Vacant buildings are prime targets for vandalism and subject to all the risks of occupied structures. While occupied buildings have many eyes to watch for potential hazards or security risks, unoccupied structures are inherently more risky as there is no one around to spot trouble. This risk also encompasses unlawful intruders into the premises that could potentially sue the property owner for any injuries sustained while trespassing in an unoccupied structure.

Home insurance policies have vacancy clause that will still cover unoccupied building. This is applicable when a family is away for vacation. However this is only for limited period of time, which is 30-60 days. This means, if the house has been vacant for more than 60 consecutive days, any property damage or bodily injury that occurred in the premise are no longer covered. So when a family leaves home for a long vacation, building is up for renovation, still searching of qualified tenant to occupy, or maybe it’s up for sale, vacant building insurance should be highly considered.

What are primarily covered in a vacant insurance?

  1. Building
    – Insures property if something happens to it by covered cause of loss like fire.
  2. Personal property
    – Coverage from theft and property damage.
  3. Vandalism and Glass Breakage
    – Just like what we always see in the movies, intruders like to do it a lot.
  4. Liability
    – Unoccupied structures are inviting to trespassers. But if they get hurt while within the premise, owners can still be sued. Liability covers defense costs if that happens. It also pays medical expenses up to a limit without regard to fault to discourage people who gut hurt from filing a lawsuit.

What is excluded from vacant building insurance policy?

Unlike regular general liability coverage, personal and advertising injury, damage to rented premises and products liability are usually excluded.
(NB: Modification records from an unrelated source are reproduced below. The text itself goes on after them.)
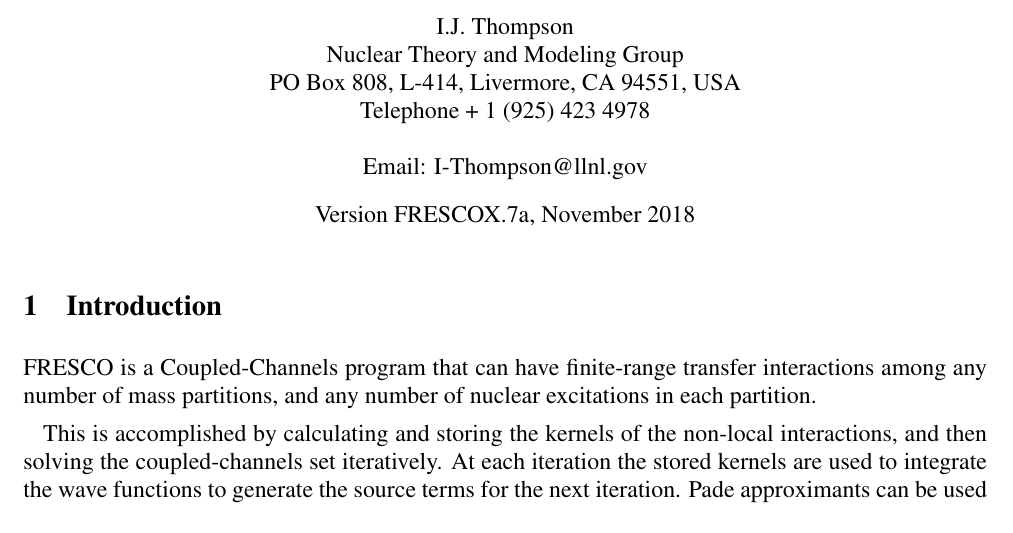
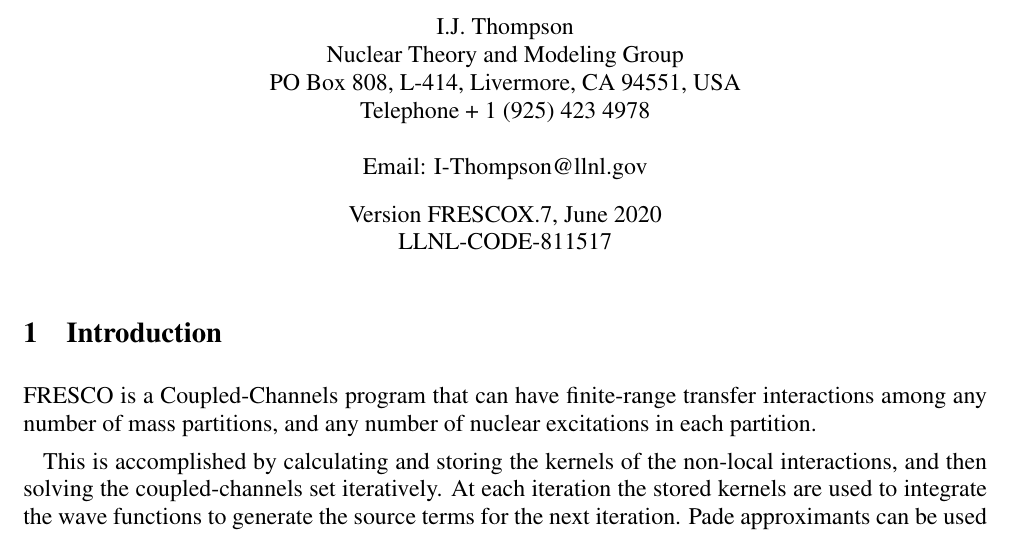
Before and after one commit to LLNL/Frescox, a LaTeX document (man/frescox-input-manual.tex): part of page 1 of 50, cut so that both start at the same text. Compiled offline with pdfLaTeX.

Commit message:
Improving version+commit annotations

```diff
--- a/man/frescox-input-manual.tex
+++ b/man/frescox-input-manual.tex
@@ -32,7 +32,7 @@
 \textheight 22.0cm \textwidth 17.00cm
 %
 \title{\Huge Fresco}
-\date{Version FRESCOX.7a, November 2018}
+\date{Version FRESCOX.7, June 2020\\ LLNL-CODE-811517 }
 \author{I.J. Thompson
 %
 \\Nuclear Theory and Modeling Group
```
Also changed, not shown: man/frescox-input-manual.pdf, 5 other files.
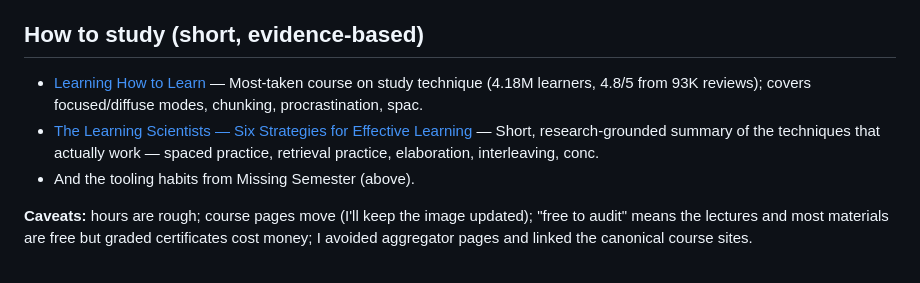
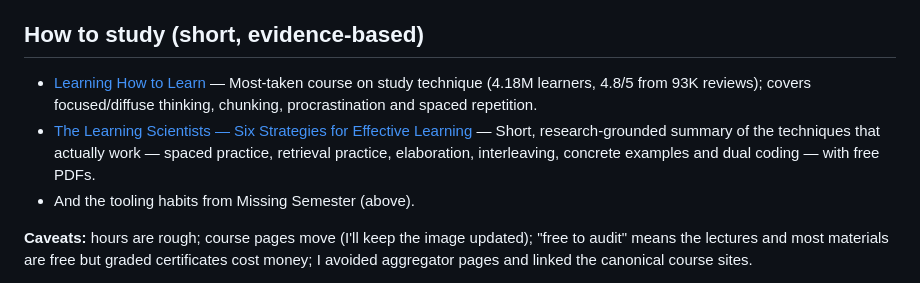
Before and after one commit to koraynar/research-samples, a Markdown page: cs-map-2026-post.md, the part around the change. GitHub-like rendering.

Commit message:
Fix clipped sentences in study section

```diff
--- a/cs-map-2026-post.md
+++ b/cs-map-2026-post.md
@@ -74,8 +74,8 @@ Notes: MIT 6.858's newer public run is 6.5660 Spring 2023 (css.csail.mit.edu/6.8
 - [roadmap.sh Developer Roadmaps](https://roadmap.sh/) — free
 
 ## How to study (short, evidence-based)
-- [Learning How to Learn](https://www.coursera.org/learn/learning-how-to-learn) — Most-taken course on study technique (4.18M learners, 4.8/5 from 93K reviews); covers focused/diffuse modes, chunking, procrastination, spac.
-- [The Learning Scientists — Six Strategies for Effective Learning](https://www.learningscientists.org/downloadable-materials) — Short, research-grounded summary of the techniques that actually work — spaced practice, retrieval practice, elaboration, interleaving, conc.
+- [Learning How to Learn](https://www.coursera.org/learn/learning-how-to-learn) — Most-taken course on study technique (4.18M learners, 4.8/5 from 93K reviews); covers focused/diffuse thinking, chunking, procrastination and spaced repetition.
+- [The Learning Scientists — Six Strategies for Effective Learning](https://www.learningscientists.org/downloadable-materials) — Short, research-grounded summary of the techniques that actually work — spaced practice, retrieval practice, elaboration, interleaving, concrete examples and dual coding — with free PDFs.
 - And the tooling habits from Missing Semester (above).
 
 **Caveats:** hours are rough; course pages move (I'll keep the image updated); "free to audit" means the lectures and most materials are free but graded certificates cost money; I avoided aggregator pages and linked the canonical course sites.
```
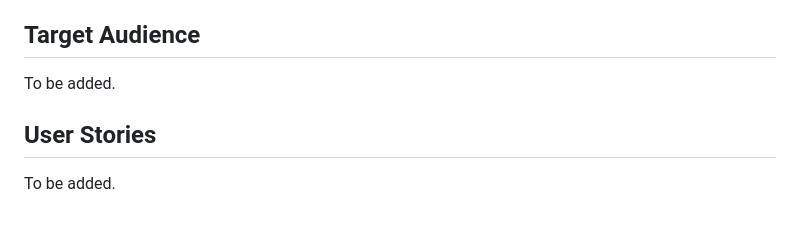
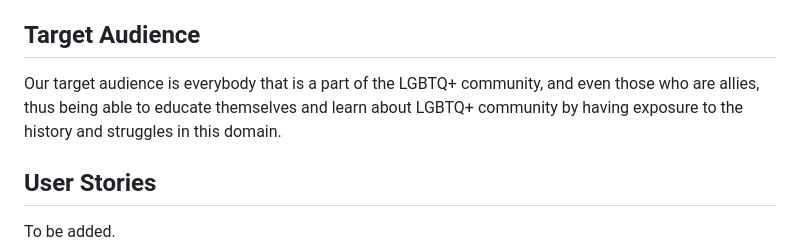
Before and after one commit to keironchaudhry/june-pride-hackathon-2023, a Markdown page: README.md, the part around the change. Rendered like a GitHub page; blank space fills up the shorter version.

Commit message:
Readme: Target audience

```diff
--- a/README.md
+++ b/README.md
@@ -49,7 +49,7 @@ Connect+ prioritises delivering a seamless and delightful user experience to ens
 
 ## **Target Audience**
 
-To be added.
+Our target audience is everybody that is a part of the LGBTQ+ community, and even those who are allies, thus being able to educate themselves and learn about LGBTQ+ community by having exposure to the history and struggles in this domain.
 
 ## **User Stories**
 
```
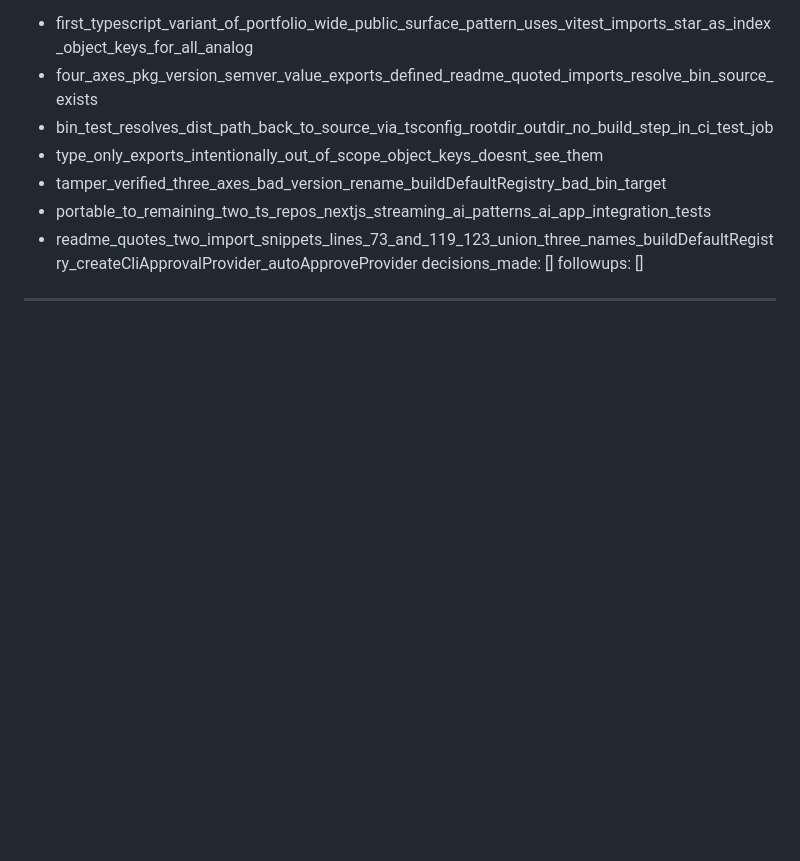
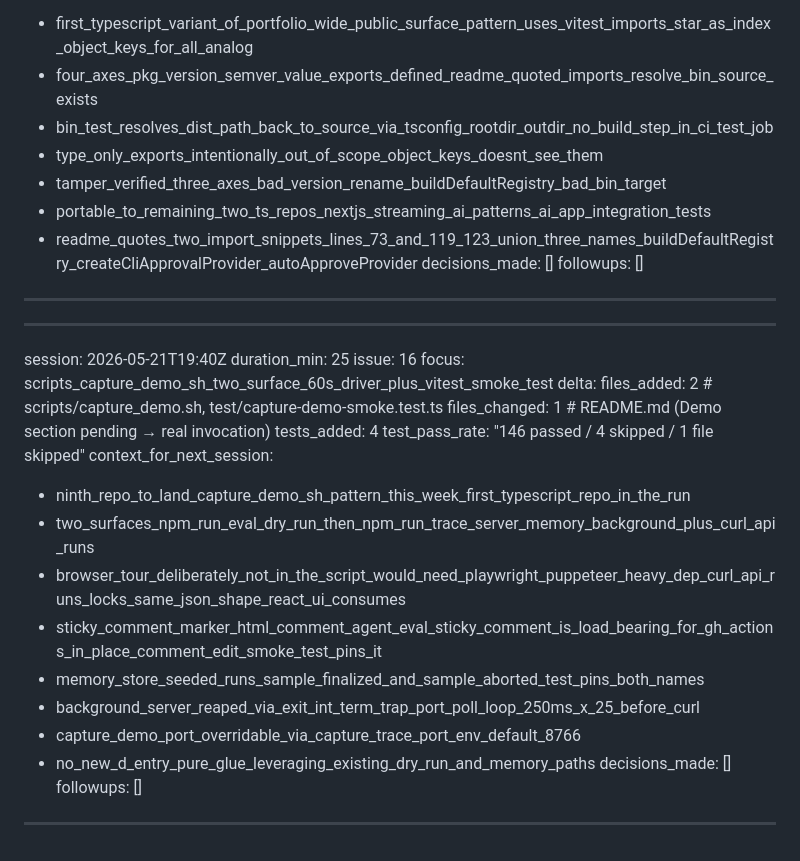
Before and after one commit to jt-mchorse/agent-orchestration-platform, a Markdown page: MEMORY/full_history_ai.md, the part around the change. Drawn GitHub-style; blank space fills up the shorter version.

```diff
--- a/MEMORY/full_history_ai.md
+++ b/MEMORY/full_history_ai.md
@@ -243,3 +243,26 @@ context_for_next_session:
 decisions_made: []
 followups: []
 ---
+
+---
+session: 2026-05-21T19:40Z
+duration_min: 25
+issue: 16
+focus: scripts_capture_demo_sh_two_surface_60s_driver_plus_vitest_smoke_test
+delta:
+  files_added: 2   # scripts/capture_demo.sh, test/capture-demo-smoke.test.ts
+  files_changed: 1 # README.md (Demo section pending → real invocation)
+  tests_added: 4
+  test_pass_rate: "146 passed / 4 skipped / 1 file skipped"
+context_for_next_session:
+  - ninth_repo_to_land_capture_demo_sh_pattern_this_week_first_typescript_repo_in_the_run
+  - two_surfaces_npm_run_eval_dry_run_then_npm_run_trace_server_memory_background_plus_curl_api_runs
+  - browser_tour_deliberately_not_in_the_script_would_need_playwright_puppeteer_heavy_dep_curl_api_runs_locks_same_json_shape_react_ui_consumes
+  - sticky_comment_marker_html_comment_agent_eval_sticky_comment_is_load_bearing_for_gh_actions_in_place_comment_edit_smoke_test_pins_it
+  - memory_store_seeded_runs_sample_finalized_and_sample_aborted_test_pins_both_names
+  - background_server_reaped_via_exit_int_term_trap_port_poll_loop_250ms_x_25_before_curl
+  - capture_demo_port_overridable_via_capture_trace_port_env_default_8766
+  - no_new_d_entry_pure_glue_leveraging_existing_dry_run_and_memory_paths
+decisions_made: []
+followups: []
+---
```
Also changed, not shown: MEMORY/full_history_human.md (+14 -0 lines).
A lot of clients asking for vacant building insurance have asked why are these specifically excluded? They are excluded for the main reason that these coverage won’t even be applicable on a vacant building.

For example, advertising and personal injury protects insured from lawsuit against misappropriation of advertising idea, slander, libel, malicious prosecution, etc. And a vacant building doesn’t need protection from these. Products-completed operations also does not apply as it provides liability caused by the insured’s product (if insured is making and selling pie that caused food poisoning) or business operation (e.g. roofer that didn’t do his job well causing water damage from the leak making the homeowner file a claim against roofer’s GL insurance).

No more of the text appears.